MATERIAL SUPPLIED Block Start

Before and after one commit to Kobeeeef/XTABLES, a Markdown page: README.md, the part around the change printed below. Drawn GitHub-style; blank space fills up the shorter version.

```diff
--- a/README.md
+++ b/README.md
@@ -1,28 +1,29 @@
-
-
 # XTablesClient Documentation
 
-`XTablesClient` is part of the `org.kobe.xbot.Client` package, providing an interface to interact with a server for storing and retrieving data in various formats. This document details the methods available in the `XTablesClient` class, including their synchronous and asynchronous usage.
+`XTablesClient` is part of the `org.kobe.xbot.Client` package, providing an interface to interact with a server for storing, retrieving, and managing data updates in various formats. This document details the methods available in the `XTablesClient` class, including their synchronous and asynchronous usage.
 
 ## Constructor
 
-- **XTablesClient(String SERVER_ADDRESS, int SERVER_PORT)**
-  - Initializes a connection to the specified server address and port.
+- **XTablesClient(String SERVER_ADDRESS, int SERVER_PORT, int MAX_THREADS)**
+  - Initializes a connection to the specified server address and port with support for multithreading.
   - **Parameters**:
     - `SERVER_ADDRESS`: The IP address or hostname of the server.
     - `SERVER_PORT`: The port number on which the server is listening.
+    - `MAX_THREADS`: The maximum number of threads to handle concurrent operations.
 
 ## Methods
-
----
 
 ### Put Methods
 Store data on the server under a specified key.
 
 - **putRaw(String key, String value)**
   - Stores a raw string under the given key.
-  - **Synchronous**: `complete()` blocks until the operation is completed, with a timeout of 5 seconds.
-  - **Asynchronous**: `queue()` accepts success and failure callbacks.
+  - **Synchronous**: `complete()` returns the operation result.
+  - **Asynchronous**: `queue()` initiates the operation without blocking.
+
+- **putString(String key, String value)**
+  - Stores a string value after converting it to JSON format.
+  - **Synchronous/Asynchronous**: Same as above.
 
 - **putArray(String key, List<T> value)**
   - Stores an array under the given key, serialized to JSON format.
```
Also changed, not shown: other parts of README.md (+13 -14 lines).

MATERIAL SUPPLIED Block End

- _PROBLEM DESCRIPTION_:
Write out the entries in full, exactly as given.

- _REPLY_:
Before and after one commit to Kobeeeef/XTABLES, a Markdown page: README.md, the part around the change printed below. Drawn GitHub-style; blank space fills up the shorter version.

```diff
--- a/README.md
+++ b/README.md
@@ -1,28 +1,29 @@
-
-
 # XTablesClient Documentation
 
-`XTablesClient` is part of the `org.kobe.xbot.Client` package, providing an interface to interact with a server for storing and retrieving data in various formats. This document details the methods available in the `XTablesClient` class, including their synchronous and asynchronous usage.
+`XTablesClient` is part of the `org.kobe.xbot.Client` package, providing an interface to interact with a server for storing, retrieving, and managing data updates in various formats. This document details the methods available in the `XTablesClient` class, including their synchronous and asynchronous usage.
 
 ## Constructor
 
-- **XTablesClient(String SERVER_ADDRESS, int SERVER_PORT)**
-  - Initializes a connection to the specified server address and port.
+- **XTablesClient(String SERVER_ADDRESS, int SERVER_PORT, int MAX_THREADS)**
+  - Initializes a connection to the specified server address and port with support for multithreading.
   - **Parameters**:
     - `SERVER_ADDRESS`: The IP address or hostname of the server.
     - `SERVER_PORT`: The port number on which the server is listening.
+    - `MAX_THREADS`: The maximum number of threads to handle concurrent operations.
 
 ## Methods
-
----
 
 ### Put Methods
 Store data on the server under a specified key.
 
 - **putRaw(String key, String value)**
   - Stores a raw string under the given key.
-  - **Synchronous**: `complete()` blocks until the operation is completed, with a timeout of 5 seconds.
-  - **Asynchronous**: `queue()` accepts success and failure callbacks.
+  - **Synchronous**: `complete()` returns the operation result.
+  - **Asynchronous**: `queue()` initiates the operation without blocking.
+
+- **putString(String key, String value)**
+  - Stores a string value after converting it to JSON format.
+  - **Synchronous/Asynchronous**: Same as above.
 
 - **putArray(String key, List<T> value)**
   - Stores an array under the given key, serialized to JSON format.
```
Also changed, not shown: other parts of README.md (+13 -14 lines).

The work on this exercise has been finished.